Large incumbents and private equity firms still have plenty of capital for acquisitions, even if smaller fintechs don’t, and that will drive an increase in deal-making this year, said Jamison, whose company sells virtual card and expense management software services.
“Opportunities will arise for M&A to actually accelerate because there's still plenty of money out there in the ecosystem,” Jamison said. ”There's going to be some good technology out there available to purchase because a lot of fintechs will start to run out of capital,”
Young fintechs that find it difficult to raise their next round of capital may suddenly find themselves thinking about a sale, with larger peers waiting in the wings to snap up talent, technology and intellectual property.
Jack Henry & Associates CEO David Foss has said his company is eager to make acquisitions once prices come down. Digital payments behemoth PayPal may also become acquisitive as activist investors push the company to jump-start financial results, Truist Securities analysts suggested in a report last week.
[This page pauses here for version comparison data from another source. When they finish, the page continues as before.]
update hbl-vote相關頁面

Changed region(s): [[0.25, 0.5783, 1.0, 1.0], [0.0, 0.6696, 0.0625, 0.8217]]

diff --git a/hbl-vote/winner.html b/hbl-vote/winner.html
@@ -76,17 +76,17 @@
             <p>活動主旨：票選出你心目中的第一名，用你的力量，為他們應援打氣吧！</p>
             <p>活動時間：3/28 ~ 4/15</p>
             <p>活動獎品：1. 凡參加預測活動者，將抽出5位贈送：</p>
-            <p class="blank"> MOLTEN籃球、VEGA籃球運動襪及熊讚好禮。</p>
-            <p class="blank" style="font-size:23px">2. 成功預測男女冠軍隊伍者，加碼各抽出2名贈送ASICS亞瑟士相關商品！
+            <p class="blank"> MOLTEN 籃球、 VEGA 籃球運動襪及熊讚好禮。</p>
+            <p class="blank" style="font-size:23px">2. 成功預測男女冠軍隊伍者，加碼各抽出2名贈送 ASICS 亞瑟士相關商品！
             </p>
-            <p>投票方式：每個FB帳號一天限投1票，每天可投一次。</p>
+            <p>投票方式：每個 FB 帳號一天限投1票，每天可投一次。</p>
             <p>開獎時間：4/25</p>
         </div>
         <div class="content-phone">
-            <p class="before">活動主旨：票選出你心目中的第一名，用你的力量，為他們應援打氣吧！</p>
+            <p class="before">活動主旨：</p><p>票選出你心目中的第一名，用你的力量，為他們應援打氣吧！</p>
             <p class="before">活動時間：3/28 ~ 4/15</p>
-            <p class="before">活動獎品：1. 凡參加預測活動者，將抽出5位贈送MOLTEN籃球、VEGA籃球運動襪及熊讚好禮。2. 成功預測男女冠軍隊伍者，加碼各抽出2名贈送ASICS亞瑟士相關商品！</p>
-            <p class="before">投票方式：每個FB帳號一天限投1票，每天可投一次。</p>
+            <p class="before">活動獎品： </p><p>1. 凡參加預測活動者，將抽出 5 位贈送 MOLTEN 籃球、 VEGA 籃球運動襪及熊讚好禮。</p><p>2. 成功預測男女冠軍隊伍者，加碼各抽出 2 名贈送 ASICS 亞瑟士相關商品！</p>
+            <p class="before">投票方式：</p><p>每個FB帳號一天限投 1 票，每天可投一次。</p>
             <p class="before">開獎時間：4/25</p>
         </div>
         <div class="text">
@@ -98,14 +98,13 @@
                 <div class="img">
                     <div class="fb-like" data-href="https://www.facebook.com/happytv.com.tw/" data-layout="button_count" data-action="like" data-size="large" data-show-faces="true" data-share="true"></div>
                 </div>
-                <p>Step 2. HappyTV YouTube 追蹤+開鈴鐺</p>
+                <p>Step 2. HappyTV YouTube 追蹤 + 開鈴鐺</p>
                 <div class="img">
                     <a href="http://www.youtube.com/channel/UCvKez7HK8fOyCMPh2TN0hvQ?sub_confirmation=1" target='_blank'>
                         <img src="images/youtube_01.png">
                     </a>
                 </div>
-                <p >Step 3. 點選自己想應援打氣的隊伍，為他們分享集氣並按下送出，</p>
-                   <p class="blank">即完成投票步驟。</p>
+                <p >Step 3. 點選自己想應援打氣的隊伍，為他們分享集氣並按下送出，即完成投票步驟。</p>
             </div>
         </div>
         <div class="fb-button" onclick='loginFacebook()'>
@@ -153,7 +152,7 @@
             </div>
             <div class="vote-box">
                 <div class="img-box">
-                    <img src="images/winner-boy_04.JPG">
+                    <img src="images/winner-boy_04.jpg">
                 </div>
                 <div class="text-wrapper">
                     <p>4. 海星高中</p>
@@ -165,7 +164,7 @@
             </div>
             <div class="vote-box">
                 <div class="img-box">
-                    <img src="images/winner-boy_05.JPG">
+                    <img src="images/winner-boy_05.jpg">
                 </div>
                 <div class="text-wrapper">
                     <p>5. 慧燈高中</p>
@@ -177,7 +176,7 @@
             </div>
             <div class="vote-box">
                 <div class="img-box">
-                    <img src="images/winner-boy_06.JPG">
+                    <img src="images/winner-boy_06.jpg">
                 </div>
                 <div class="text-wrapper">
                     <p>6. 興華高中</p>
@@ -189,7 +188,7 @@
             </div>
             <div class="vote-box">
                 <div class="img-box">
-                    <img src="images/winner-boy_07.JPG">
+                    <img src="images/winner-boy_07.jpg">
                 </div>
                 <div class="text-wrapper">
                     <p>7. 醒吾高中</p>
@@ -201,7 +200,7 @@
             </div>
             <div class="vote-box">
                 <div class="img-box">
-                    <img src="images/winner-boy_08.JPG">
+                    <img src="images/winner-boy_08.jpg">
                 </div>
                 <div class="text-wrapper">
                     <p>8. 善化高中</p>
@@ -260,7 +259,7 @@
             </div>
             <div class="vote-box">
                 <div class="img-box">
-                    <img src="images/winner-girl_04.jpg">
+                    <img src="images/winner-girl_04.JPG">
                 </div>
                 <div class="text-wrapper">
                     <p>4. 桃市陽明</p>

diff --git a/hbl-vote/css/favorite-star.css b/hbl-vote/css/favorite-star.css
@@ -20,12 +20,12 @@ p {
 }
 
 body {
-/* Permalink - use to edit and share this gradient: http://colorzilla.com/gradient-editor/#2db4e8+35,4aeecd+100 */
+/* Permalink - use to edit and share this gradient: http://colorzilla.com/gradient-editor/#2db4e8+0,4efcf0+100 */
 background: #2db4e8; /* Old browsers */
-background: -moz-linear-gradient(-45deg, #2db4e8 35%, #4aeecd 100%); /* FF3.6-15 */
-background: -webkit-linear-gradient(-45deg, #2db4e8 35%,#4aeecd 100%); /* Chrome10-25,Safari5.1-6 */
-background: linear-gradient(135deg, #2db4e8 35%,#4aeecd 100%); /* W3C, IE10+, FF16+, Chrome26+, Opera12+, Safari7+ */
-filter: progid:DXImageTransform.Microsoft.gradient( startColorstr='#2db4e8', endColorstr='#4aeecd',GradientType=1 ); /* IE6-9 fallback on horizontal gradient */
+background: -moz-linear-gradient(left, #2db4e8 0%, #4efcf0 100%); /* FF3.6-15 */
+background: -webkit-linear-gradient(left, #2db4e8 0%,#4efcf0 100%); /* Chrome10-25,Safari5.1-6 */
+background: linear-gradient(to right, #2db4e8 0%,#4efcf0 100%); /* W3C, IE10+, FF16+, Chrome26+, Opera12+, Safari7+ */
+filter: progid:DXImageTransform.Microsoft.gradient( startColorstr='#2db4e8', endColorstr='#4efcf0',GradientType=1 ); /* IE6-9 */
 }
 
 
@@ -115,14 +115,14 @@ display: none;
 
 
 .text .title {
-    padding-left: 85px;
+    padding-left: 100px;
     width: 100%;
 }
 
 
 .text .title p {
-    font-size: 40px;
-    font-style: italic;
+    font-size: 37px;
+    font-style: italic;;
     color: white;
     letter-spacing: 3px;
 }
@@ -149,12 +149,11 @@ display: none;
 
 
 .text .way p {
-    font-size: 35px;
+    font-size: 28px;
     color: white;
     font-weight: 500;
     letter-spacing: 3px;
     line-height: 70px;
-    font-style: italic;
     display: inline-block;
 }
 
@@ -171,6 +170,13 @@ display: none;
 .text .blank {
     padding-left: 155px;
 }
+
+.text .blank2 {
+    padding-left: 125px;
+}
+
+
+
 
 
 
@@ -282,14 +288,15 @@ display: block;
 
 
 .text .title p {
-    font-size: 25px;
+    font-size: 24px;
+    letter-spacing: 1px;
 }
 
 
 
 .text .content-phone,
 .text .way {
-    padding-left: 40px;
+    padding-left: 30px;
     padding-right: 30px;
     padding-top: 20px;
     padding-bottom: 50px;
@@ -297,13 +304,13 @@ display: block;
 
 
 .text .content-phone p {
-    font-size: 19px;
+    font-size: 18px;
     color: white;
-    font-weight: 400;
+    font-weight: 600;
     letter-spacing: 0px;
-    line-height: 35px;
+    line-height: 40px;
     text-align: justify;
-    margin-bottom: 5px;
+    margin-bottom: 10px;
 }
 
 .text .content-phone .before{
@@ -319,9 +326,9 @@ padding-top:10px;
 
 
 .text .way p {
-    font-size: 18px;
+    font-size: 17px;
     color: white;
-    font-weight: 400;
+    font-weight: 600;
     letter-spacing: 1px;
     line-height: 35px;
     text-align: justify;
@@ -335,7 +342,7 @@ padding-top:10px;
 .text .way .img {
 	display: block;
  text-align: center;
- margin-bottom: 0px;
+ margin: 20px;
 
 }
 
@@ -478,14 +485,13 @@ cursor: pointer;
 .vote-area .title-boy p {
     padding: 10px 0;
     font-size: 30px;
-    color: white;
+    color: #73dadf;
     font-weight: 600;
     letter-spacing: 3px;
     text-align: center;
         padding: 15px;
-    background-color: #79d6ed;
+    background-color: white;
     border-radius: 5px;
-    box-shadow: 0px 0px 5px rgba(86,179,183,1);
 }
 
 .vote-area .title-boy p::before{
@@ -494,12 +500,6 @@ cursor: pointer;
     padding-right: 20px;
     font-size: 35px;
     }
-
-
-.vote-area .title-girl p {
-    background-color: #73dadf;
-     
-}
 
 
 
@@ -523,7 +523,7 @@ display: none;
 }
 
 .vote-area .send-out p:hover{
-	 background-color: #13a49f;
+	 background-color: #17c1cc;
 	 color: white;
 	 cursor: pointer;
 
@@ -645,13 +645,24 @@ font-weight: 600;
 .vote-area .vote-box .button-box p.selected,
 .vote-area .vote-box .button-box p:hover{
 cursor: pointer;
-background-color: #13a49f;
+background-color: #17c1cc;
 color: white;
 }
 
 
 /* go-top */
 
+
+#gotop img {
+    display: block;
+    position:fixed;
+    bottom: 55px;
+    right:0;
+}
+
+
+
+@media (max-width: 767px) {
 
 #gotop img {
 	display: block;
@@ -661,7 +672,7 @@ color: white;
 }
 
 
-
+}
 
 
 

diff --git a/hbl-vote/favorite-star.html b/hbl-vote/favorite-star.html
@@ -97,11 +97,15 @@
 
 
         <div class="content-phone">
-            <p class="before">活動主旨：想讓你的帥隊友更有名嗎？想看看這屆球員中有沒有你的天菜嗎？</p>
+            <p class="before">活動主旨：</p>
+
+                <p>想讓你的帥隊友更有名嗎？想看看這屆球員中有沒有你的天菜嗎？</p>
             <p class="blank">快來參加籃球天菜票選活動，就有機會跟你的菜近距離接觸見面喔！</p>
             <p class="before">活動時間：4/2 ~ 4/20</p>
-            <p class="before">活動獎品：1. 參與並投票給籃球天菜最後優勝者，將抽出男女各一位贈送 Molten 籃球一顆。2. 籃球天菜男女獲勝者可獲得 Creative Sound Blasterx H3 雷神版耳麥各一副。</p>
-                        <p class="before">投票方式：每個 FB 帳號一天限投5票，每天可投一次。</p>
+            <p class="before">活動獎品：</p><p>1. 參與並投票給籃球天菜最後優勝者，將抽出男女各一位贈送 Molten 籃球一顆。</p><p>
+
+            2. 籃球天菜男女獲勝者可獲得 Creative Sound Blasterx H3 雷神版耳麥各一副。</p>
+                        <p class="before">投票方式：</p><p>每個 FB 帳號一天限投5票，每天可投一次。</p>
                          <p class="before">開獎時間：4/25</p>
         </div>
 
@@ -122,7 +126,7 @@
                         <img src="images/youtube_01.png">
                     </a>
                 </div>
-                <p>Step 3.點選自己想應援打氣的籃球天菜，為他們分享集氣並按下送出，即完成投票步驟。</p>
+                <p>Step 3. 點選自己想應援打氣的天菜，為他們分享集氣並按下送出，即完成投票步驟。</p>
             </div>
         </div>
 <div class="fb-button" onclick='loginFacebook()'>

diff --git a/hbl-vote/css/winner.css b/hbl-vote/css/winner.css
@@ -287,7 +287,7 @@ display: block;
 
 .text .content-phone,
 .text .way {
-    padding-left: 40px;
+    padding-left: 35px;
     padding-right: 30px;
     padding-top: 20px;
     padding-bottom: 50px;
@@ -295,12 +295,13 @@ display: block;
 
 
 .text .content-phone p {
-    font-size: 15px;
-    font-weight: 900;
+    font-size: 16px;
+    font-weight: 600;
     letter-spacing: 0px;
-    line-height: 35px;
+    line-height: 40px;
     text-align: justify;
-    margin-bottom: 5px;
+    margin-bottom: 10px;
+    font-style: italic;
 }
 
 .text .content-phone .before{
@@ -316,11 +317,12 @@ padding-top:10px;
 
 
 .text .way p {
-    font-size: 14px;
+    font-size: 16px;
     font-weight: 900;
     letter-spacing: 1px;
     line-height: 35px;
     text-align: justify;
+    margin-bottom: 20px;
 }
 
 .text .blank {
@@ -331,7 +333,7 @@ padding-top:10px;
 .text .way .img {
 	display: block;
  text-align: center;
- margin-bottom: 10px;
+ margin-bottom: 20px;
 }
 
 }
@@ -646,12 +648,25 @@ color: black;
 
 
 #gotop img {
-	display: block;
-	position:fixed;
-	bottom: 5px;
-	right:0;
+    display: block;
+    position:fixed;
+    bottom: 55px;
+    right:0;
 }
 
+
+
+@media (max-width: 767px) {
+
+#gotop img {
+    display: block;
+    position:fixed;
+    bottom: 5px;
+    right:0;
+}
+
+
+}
Beating back bad actors
With digital payments on the rise across all sorts of rails, from real-time to B2B to peer-to-peer, fraudsters and other criminals follow the money trail.
That’s why cybersecurity is likely to be an important trend this year too, as payments companies seek to prevent fraud and protect their customers. It’s not just companies taking up defenses. Regulators and lawmakers are seeking to increase safeguards too, especially in light of the FTX crypto exchange collapse.
“Cybersecurity is the area where people are going to continue to double down,” Jamison said.
There has been a proliferation of companies selling software and services for payments protection, from digital identity verification companies, such as Socure, and chargeback fraud prevention firms, including Chargebacks911.
The industry’s efforts to combat fraud have paid off, with card fraud declining for instance, but cybercriminals are evolving too.
“The people who are nefarious actors are becoming more and more sophisticated, using phishing, social phishing, a variety of things, taking over accounts,” Gupta said. “The area of security is an important theme, but I think it's becoming even more important this year.”
Some payments players and software companies, including tech giant Google, have been advocating a move away from passwords to biometrics for years as a way to fight back. Nonetheless, biometrics as a payments method appears to be one would-be trend that won’t take off this year.